Raz, who’s done concerts throughout Europe and the United States, began performing at the age of 12; she said Bruchim encouraged her to sing not religious songs, but folk songs about Israel.
“He even told me that one of my songs [בארץ אהבתי, In My Beloved Country — written in 1975] would become very successful because it contained many sevens. He said it would touch everybody’s heart.”
Unlike most of the other dinner guests, Kanner, the event’s master of ceremonies, is Ashkenazi; his parents came to Israel in 1939 from Austria. But he’s familiar with the Iranian Kurdish community thanks to his friend, Yosi Mizrachi, who hired him to emcee a previous event in Jerusalem’s Mamilla district. He also knows Ruhama Raz from her time in the IDF.
“In the years after Israel got independence, these people couldn’t find a place to live, so they settled in Mamilla. They actually lived in debris, without roofs or doors,” said Kanner, 74.
“It’s very nice to see how many people from this community came here to reminisce. They’re really warm people, and everyone knows each other,” Kanner said as he watched cousins embracing, eating, laughing and praying together. It’s also nice, he added, that “there are so few people today who speak Aramaic, and these people are trying to save it. Sadly, we have today a generation that does not know its own history.”
Sweet memories of childhood
Sasson Naim has spent the better part of his 85 years trying to change that.
An accountant by profession, he’s president of the Worldwide Federation of Aramaic Speakers — a charity he established 10 days after Haham Shmuel’s passing in 1979.
“Aramaic is not dead for me. It’s my mother tongue,” said Naim, whose organization — operating on a shoestring budget — recently printed an Aramaic-Hebrew-English dictionary for the 50,000 or so people in Israel who still speak the ancient language.

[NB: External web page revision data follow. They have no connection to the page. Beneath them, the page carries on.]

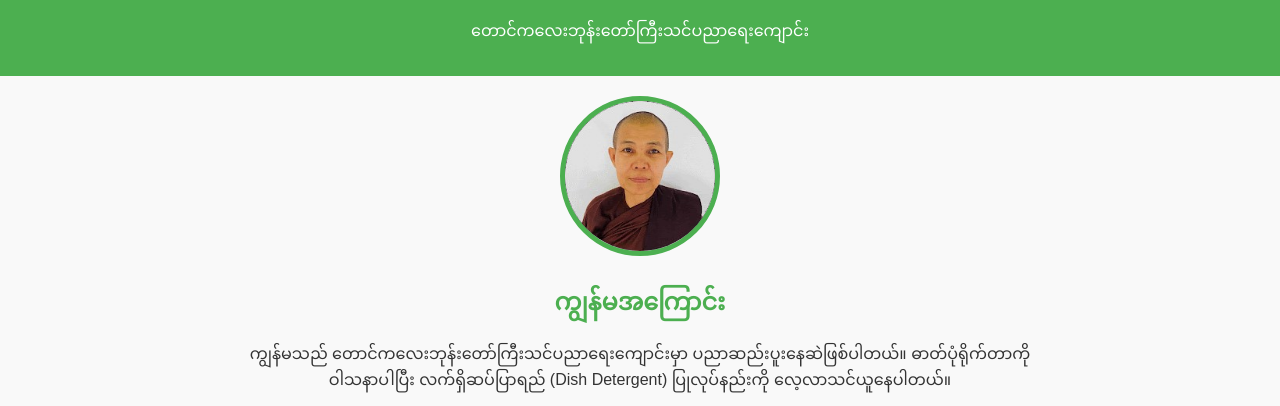
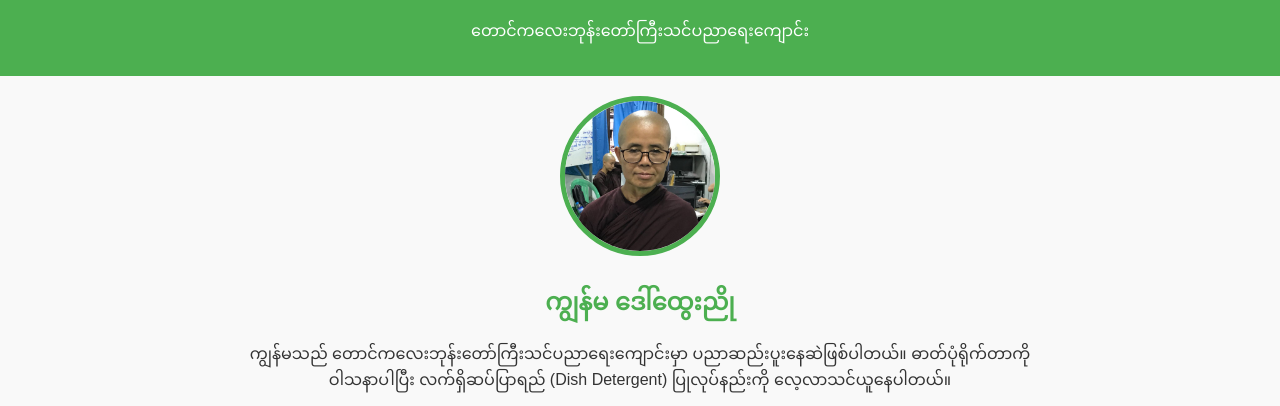
Before and after one commit to khinnyo/dawhtwenyo.github.io, a plain HTML site: page index.html in a window 1280 px wide. Shown: the part 92-498 px from the top of the page. Drawn offline with Linux system fonts and the light colour scheme.

Commit message:
edit profile
edit some information

```diff
--- a/index.html
+++ b/index.html
@@ -70,8 +70,8 @@
 
     <div class="container">
         <div class="profile">
-            <img src="profile.jpg" alt="Dawponnya profile">
-            <h2>ကျွန်မအကြောင်း</h2>
+            <img src="photo_2025-05-03_18-02-14.jpg" alt="Dawponnya profile">
+            <h2>ကျွန်မ ဒေါ်ထွေးညို</h2>
             <p>ကျွန်မသည် တောင်ကလေးဘုန်းတော်ကြီးသင်ပညာရေးကျောင်းမှာ ပညာဆည်းပူးနေဆဲဖြစ်ပါတယ်။ ဓာတ်ပုံရိုက်တာကို ဝါသနာပါပြီး လက်ရှိဆပ်ပြာရည် (Dish Detergent) ပြုလုပ်နည်းကို လေ့လာသင်ယူနေပါတယ်။</p>
         </div>
 
```
Also changed, not shown: photo_2025-05-03_18-02-14.jpg (added), profile.jpg (deleted).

But Naim’s most enduring memory is of learning Hebrew, not Aramaic. When he was 3 years old, Naim’s parents took him to the local synagogue in Saqqez where Haham Shmuel was teaching.
“My mother brought refreshments and cookies for all the children,” he recalled with emotion. “He wrote out all the letters, not in ink but in honey. And I had to lick it and swallow the letters. Since I loved him so much, every Shabbat I would go to the synagogue. There was a step made of black stone, and I would sit on that stone in winter and in summer for many hours, from early in the morning until arvit [evening prayer service] was over, just to hear his sermons.”
Bruchim’s lessons eventually paid off — preparing Naim well in advance for a successful, prosperous life in Israel.
“At the age of 4, I wrote the birkat hamazon [grace after meals] in Hebrew, in my own handwriting,” he said proudly. “The haham didn’t find even one mistake.”